__What is expected__: Copy all records exactly; omit pictures.

__Input data__:

########

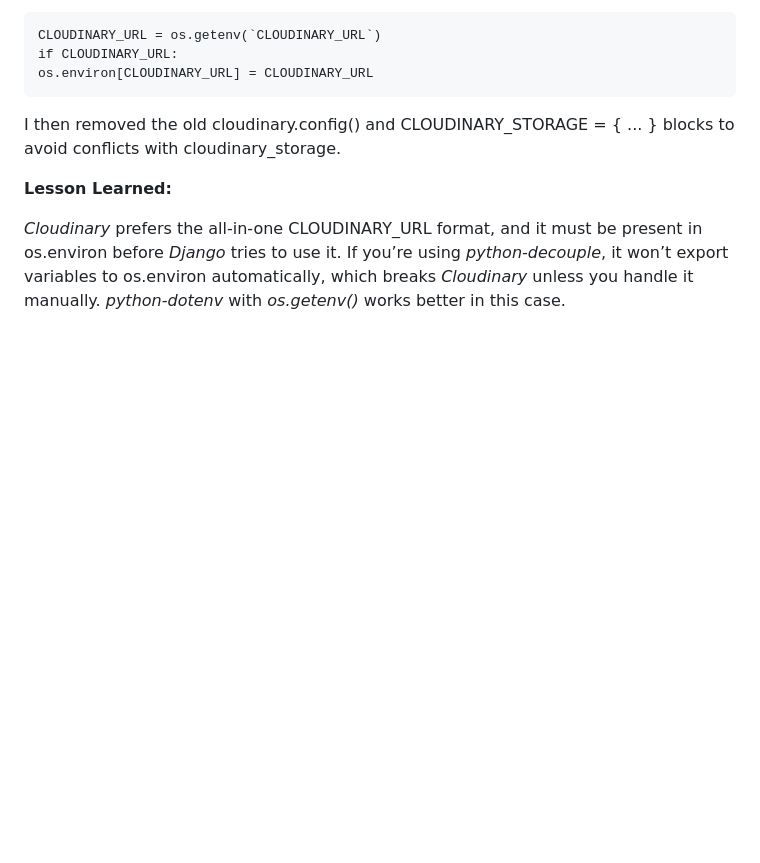
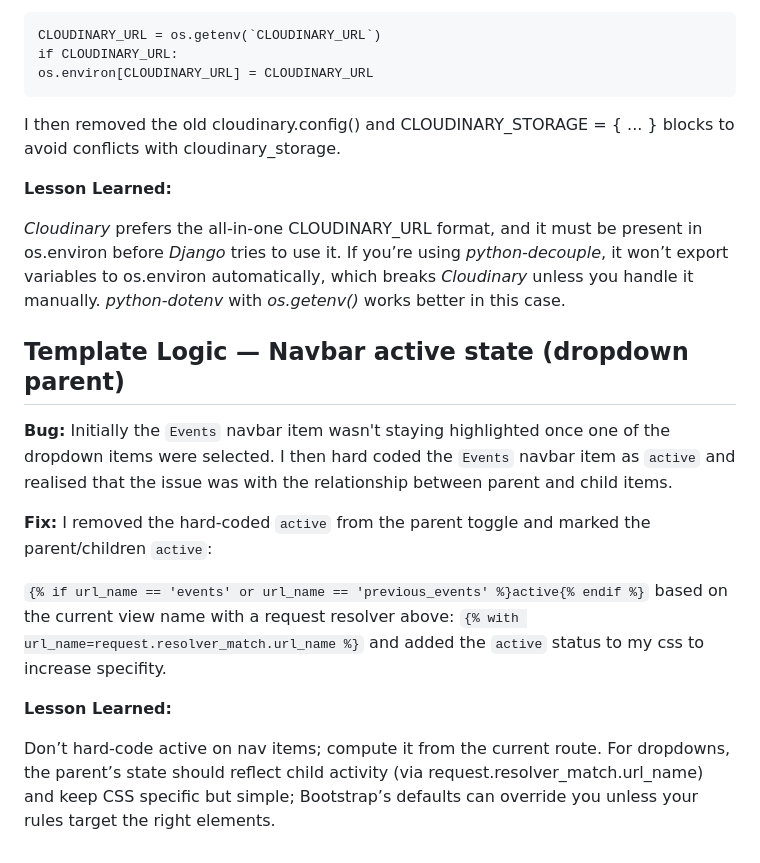
Before and after one commit to AxdeKlerk/SLP, a Markdown page: DEBUGGING.md, the part around the change. GitHub-like rendering; blank space fills up the shorter version.

Commit message:
Add events navbar fix to DEBUGGING.md

```diff
--- a/DEBUGGING.md
+++ b/DEBUGGING.md
@@ -101,3 +101,17 @@ I then removed the old cloudinary.config() and CLOUDINARY_STORAGE = { ... } bloc
 **Lesson Learned:**
 
 *Cloudinary* prefers the all-in-one CLOUDINARY_URL format, and it must be present in os.environ before *Django* tries to use it. If you’re using *python-decouple*, it won’t export variables to os.environ automatically, which breaks *Cloudinary* unless you handle it manually. *python-dotenv* with *os.getenv()* works better in this case.
+
+## Template Logic — Navbar active state (dropdown parent)
+
+**Bug:**
+Initially the `Events` navbar item wasn't staying highlighted once one of the dropdown items were selected. I then hard coded the `Events` navbar item as `active` and realised that the issue was with the relationship between parent and child items.
+
+**Fix:**
+I removed the hard-coded `active` from the parent toggle and marked the parent/children `active`:
+
+`{% if url_name == 'events' or url_name == 'previous_events' %}active{% endif %}` based on the current view name with a request resolver above: `{% with url_name=request.resolver_match.url_name %}` and added the `active` status to my css to increase specifity.
+
+**Lesson Learned:**
+
+Don’t hard-code active on nav items; compute it from the current route. For dropdowns, the parent’s state should reflect child activity (via request.resolver_match.url_name) and keep CSS specific but simple; Bootstrap’s defaults can override you unless your rules target the right elements.
```
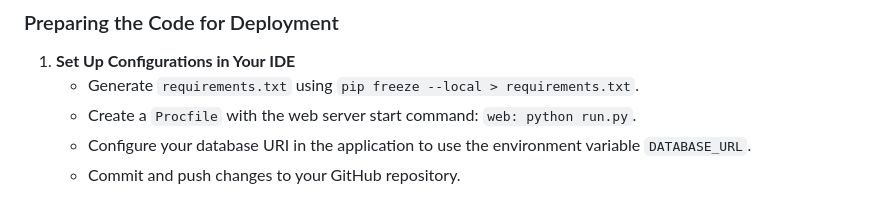
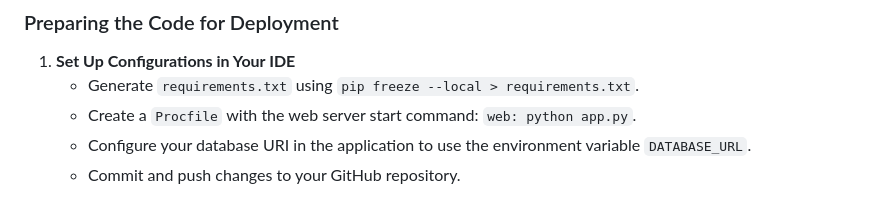
Before and after one commit to Chris-RG1980/code-institute-MSP3, a Markdown page: README.md, the part around the change. Rendered like a GitHub page.

Commit message:
Correct Error, run.py to app.py

```diff
--- a/README.md
+++ b/README.md
@@ -305,7 +305,7 @@ Log into ElephantSQL and create database instance.
 ### Preparing the Code for Deployment
 1. **Set Up Configurations in Your IDE**
    - Generate `requirements.txt` using `pip freeze --local > requirements.txt`.
-   - Create a `Procfile` with the web server start command: `web: python run.py`.
+   - Create a `Procfile` with the web server start command: `web: python app.py`.
    - Configure your database URI in the application to use the environment variable `DATABASE_URL`.
    - Commit and push changes to your GitHub repository.
 ### Deploy on Heroku
```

########

__Response to this task__:
Before and after one commit to AxdeKlerk/SLP, a Markdown page: DEBUGGING.md, the part around the change. GitHub-like rendering; blank space fills up the shorter version.

Commit message:
Add events navbar fix to DEBUGGING.md

```diff
--- a/DEBUGGING.md
+++ b/DEBUGGING.md
@@ -101,3 +101,17 @@ I then removed the old cloudinary.config() and CLOUDINARY_STORAGE = { ... } bloc
 **Lesson Learned:**
 
 *Cloudinary* prefers the all-in-one CLOUDINARY_URL format, and it must be present in os.environ before *Django* tries to use it. If you’re using *python-decouple*, it won’t export variables to os.environ automatically, which breaks *Cloudinary* unless you handle it manually. *python-dotenv* with *os.getenv()* works better in this case.
+
+## Template Logic — Navbar active state (dropdown parent)
+
+**Bug:**
+Initially the `Events` navbar item wasn't staying highlighted once one of the dropdown items were selected. I then hard coded the `Events` navbar item as `active` and realised that the issue was with the relationship between parent and child items.
+
+**Fix:**
+I removed the hard-coded `active` from the parent toggle and marked the parent/children `active`:
+
+`{% if url_name == 'events' or url_name == 'previous_events' %}active{% endif %}` based on the current view name with a request resolver above: `{% with url_name=request.resolver_match.url_name %}` and added the `active` status to my css to increase specifity.
+
+**Lesson Learned:**
+
+Don’t hard-code active on nav items; compute it from the current route. For dropdowns, the parent’s state should reflect child activity (via request.resolver_match.url_name) and keep CSS specific but simple; Bootstrap’s defaults can override you unless your rules target the right elements.
```
Before and after one commit to Chris-RG1980/code-institute-MSP3, a Markdown page: README.md, the part around the change. Rendered like a GitHub page.

Commit message:
Correct Error, run.py to app.py

```diff
--- a/README.md
+++ b/README.md
@@ -305,7 +305,7 @@ Log into ElephantSQL and create database instance.
 ### Preparing the Code for Deployment
 1. **Set Up Configurations in Your IDE**
    - Generate `requirements.txt` using `pip freeze --local > requirements.txt`.
-   - Create a `Procfile` with the web server start command: `web: python run.py`.
+   - Create a `Procfile` with the web server start command: `web: python app.py`.
    - Configure your database URI in the application to use the environment variable `DATABASE_URL`.
    - Commit and push changes to your GitHub repository.
 ### Deploy on Heroku
```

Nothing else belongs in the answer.